§ **INPUT**:

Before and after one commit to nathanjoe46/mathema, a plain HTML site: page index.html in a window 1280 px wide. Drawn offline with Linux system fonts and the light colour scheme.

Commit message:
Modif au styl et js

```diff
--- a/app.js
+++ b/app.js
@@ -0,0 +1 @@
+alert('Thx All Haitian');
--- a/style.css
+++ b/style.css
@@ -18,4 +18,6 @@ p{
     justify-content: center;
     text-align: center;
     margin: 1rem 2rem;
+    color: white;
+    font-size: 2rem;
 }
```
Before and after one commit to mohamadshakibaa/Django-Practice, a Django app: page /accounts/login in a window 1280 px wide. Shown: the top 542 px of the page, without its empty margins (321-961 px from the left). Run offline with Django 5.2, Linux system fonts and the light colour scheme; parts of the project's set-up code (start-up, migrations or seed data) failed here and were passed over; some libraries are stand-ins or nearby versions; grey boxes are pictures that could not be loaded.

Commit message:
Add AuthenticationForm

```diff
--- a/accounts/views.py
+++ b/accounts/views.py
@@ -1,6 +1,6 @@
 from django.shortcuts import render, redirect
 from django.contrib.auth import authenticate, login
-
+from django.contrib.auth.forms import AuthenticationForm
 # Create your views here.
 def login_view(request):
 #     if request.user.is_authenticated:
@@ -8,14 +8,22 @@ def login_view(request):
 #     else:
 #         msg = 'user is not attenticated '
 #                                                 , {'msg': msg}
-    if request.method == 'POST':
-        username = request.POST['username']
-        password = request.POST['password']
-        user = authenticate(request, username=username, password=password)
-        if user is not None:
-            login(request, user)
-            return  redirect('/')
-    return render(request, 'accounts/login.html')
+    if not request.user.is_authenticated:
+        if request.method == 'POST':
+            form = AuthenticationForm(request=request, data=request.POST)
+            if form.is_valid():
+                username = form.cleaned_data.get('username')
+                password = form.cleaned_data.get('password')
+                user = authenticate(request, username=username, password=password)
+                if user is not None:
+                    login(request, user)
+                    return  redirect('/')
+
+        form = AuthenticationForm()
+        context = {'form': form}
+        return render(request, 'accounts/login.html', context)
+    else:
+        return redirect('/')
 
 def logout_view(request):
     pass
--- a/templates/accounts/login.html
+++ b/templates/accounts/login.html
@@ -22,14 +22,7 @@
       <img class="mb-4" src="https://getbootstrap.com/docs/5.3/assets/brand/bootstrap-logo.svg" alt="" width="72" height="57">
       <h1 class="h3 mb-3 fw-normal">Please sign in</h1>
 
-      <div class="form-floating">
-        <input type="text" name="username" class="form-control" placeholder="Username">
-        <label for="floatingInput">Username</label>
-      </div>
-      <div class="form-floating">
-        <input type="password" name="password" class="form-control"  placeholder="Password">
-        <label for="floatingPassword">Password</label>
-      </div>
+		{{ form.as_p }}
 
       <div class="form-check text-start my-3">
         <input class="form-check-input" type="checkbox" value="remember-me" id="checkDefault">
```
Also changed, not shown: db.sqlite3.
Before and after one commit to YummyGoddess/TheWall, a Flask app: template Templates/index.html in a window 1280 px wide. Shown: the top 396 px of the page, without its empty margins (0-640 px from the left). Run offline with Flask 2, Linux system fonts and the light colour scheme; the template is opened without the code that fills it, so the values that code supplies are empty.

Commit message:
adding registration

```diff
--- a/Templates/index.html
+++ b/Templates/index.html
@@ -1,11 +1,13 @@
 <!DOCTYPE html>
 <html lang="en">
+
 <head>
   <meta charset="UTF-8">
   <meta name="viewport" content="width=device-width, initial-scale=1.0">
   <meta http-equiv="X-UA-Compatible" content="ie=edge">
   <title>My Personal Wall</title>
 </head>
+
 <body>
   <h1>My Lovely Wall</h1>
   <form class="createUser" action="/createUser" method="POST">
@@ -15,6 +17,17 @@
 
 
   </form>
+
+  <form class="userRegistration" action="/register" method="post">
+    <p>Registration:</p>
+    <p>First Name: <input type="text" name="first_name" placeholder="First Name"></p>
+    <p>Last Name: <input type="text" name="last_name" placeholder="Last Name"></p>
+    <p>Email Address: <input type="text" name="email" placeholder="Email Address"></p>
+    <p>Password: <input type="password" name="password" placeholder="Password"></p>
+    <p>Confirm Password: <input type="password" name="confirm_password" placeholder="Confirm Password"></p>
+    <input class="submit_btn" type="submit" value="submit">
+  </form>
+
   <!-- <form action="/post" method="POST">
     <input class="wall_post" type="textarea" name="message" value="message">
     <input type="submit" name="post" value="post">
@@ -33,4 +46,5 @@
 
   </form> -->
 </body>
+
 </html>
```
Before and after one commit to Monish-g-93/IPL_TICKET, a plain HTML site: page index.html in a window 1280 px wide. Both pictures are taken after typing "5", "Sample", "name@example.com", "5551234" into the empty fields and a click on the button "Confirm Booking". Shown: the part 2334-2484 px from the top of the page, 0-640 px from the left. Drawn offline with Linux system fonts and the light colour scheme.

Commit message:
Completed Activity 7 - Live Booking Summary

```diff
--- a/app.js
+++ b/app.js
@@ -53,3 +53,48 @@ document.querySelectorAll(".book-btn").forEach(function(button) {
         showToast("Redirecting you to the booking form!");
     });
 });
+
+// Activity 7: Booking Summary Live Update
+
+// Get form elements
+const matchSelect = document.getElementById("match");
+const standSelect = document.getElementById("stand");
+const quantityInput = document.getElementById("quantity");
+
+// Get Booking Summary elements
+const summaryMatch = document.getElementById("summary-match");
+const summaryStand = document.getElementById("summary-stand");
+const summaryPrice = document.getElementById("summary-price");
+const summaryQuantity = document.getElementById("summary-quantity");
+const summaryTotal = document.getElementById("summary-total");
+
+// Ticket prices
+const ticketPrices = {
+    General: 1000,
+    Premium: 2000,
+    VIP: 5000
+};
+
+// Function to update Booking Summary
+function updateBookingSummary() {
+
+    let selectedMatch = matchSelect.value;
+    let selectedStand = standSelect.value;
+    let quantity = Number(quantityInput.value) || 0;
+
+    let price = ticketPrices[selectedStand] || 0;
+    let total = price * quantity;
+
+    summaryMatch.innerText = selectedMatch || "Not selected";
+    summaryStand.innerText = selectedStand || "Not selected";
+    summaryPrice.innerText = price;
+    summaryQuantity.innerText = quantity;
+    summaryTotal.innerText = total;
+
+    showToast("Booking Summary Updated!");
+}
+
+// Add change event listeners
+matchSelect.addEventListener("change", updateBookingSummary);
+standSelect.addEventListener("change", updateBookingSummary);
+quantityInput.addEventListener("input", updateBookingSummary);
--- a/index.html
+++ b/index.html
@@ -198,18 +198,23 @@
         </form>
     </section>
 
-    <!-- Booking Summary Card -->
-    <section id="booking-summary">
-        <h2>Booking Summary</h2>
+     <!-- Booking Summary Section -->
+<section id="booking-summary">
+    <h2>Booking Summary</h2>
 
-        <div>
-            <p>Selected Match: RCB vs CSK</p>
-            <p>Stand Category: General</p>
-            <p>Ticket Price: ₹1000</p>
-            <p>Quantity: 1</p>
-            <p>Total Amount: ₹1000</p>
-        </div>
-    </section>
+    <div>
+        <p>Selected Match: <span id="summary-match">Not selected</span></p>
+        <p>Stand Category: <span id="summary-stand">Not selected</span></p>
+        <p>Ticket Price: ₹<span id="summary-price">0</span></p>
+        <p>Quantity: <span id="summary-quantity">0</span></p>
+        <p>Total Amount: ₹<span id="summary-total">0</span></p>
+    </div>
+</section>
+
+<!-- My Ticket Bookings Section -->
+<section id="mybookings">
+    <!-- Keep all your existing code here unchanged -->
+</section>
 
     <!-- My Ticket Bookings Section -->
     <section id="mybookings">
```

§ **DESCRIPTION OF THE TASK**: Search the listing for the word "your". Copy every line in which it occurs.

§ **SOLUTION FOR THIS EXERCISE**:
 # Create your views here.
+    <!-- Keep all your existing code here unchanged -->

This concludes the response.